The Golden Knights’ power play was 3-for-5 on the day, and the penalty kill was 3-for-3. Vegas saw goals from Jonathan Marchessault, Mark Stone and Chandler Stephenson. Stephenson and Alec Martinez both had multi-point games.
Marc-Andre Fleury got his third straight start and is now 6-1-0 on the year. Pete DeBoer picked up the win in his return to San Jose.
Vegas opened the score on the power play as Marchessault found the back of the net:
His rebound goal was his fourth of the season and second in three games.
Stone would increase that lead, also on a rebound and also on the power play:

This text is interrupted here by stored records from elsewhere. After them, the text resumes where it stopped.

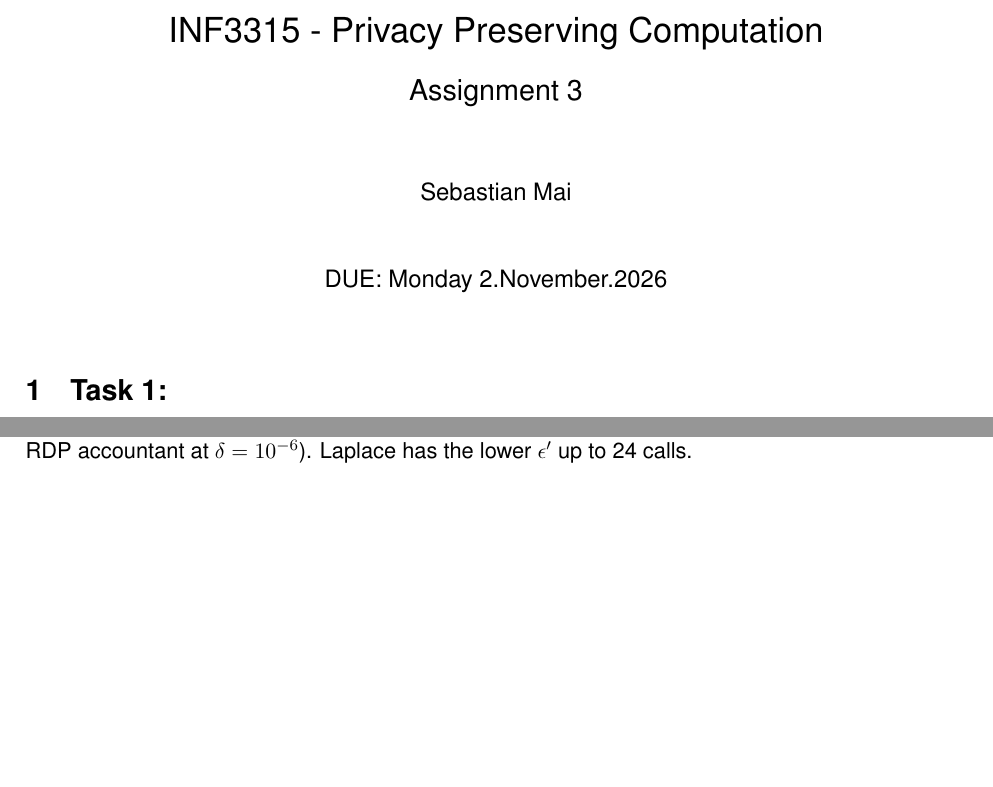
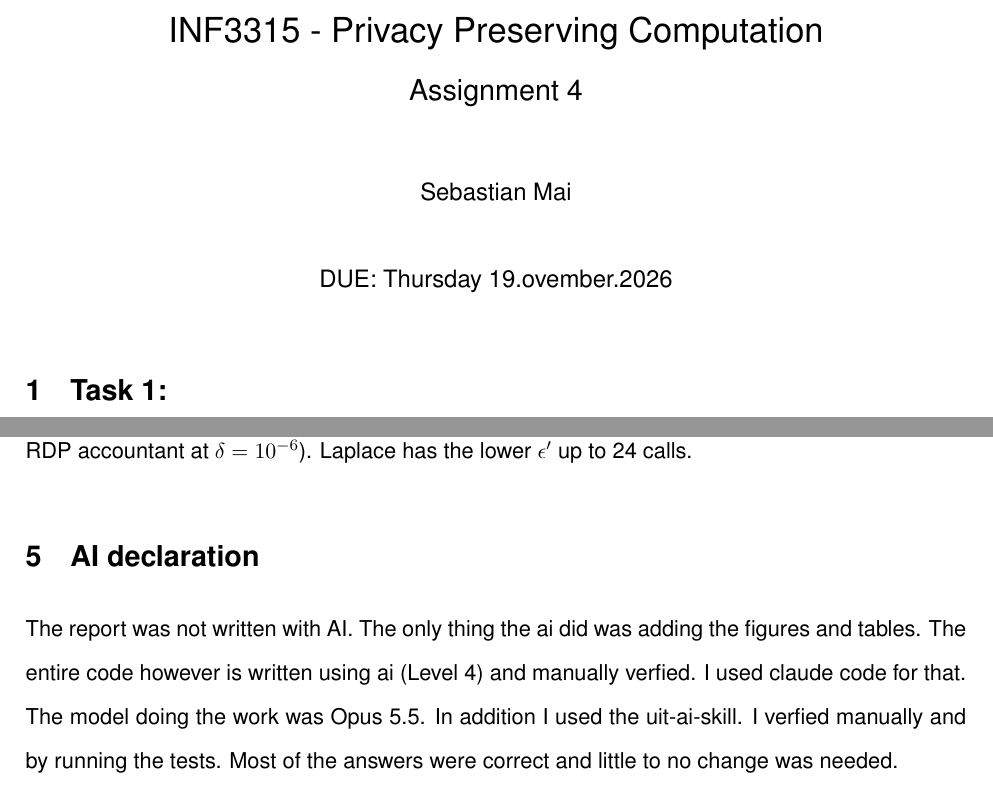
Before and after one commit to sebastianmai/INF-3315-Privacy-Preserving-Computation, a LaTeX document (report/report.tex): two parts of pages 1 and 7 of 7, joined at a grey line, cut so that both start at the same text, the shorter picture padded with empty space. Compiled offline with pdfLaTeX.

Commit message:
add ai declaration

```diff
--- a/report/report.tex
+++ b/report/report.tex
@@ -24,10 +24,9 @@
 \usepackage{parskip}
 
 
-\title{INF3315 - Privacy Preserving Computation \\ \Large Assignment 3}
-
+\title{INF3315 - Privacy Preserving Computation \\ \Large Assignment 4}
 \author{Sebastian Mai}
-\date{DUE: Monday 2.November.2026}
+\date{DUE: Thursday 19.ovember.2026}
 
 
 \begin{document}
@@ -120,4 +119,9 @@ Gaussian however does not. We calculate the RDP cost based. This is a linear cos
     \label{fig:eps-calls}
 \end{figure}
 
+\section{AI declaration}
+The report was not written with AI. The only thing the ai did was adding the figures and tables. The entire
+code however is written using ai (Level 4) and manually verfied. I used claude code for that. The model doing the work was Opus 5.5.
+In addition I used the uit-ai-skill. I verfied manually and by running the tests. Most of the answers were correct and little to no change was needed.
+
 \end{document}
```
Also changed, not shown: report/report.pdf, report/report.tex (2 more changed lines).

San Jose came back later in the second period as Tomas Hertl cut into the lead on a two-on-one opportunity.
The Golden Knights would make it 3-for-3 on the power play as Stephenson’s skate scored to make it 3-1:
Last week, Stephenson scored the winning goal trying to set up Tuch, but it went off Clague's stick.— Danny Webster (@DannyWebster21) February 13, 2021
This time, Tuch sets up Stephenson off his skate. Assists to Tuch and Martinez on Stephenson's fifth of the year.#VegasBorn pic.twitter.com/YmkgR4dCBW
Stephenson has four goals in the last four games.
Vegas’ three power-play goals in this contest mark the first multiple power-play goal game of the season for the Golden Knights. They had eight last season, and the struggling man advantage needed a game like this.
The penalty kill was perfect, allowing just two shots and zero high-danger chances against.
Still, the team can play much better at 5-on-5.
Vegas was outshot 21-16 and lost the expected goals battle 1.52 to 1.44 at full strength. The only goal scored at 5-on-5 was Hertl’s. If it weren’t for the great night by the special teams, Vegas could have seen a repeat performance of Thursday’s loss against Anaheim.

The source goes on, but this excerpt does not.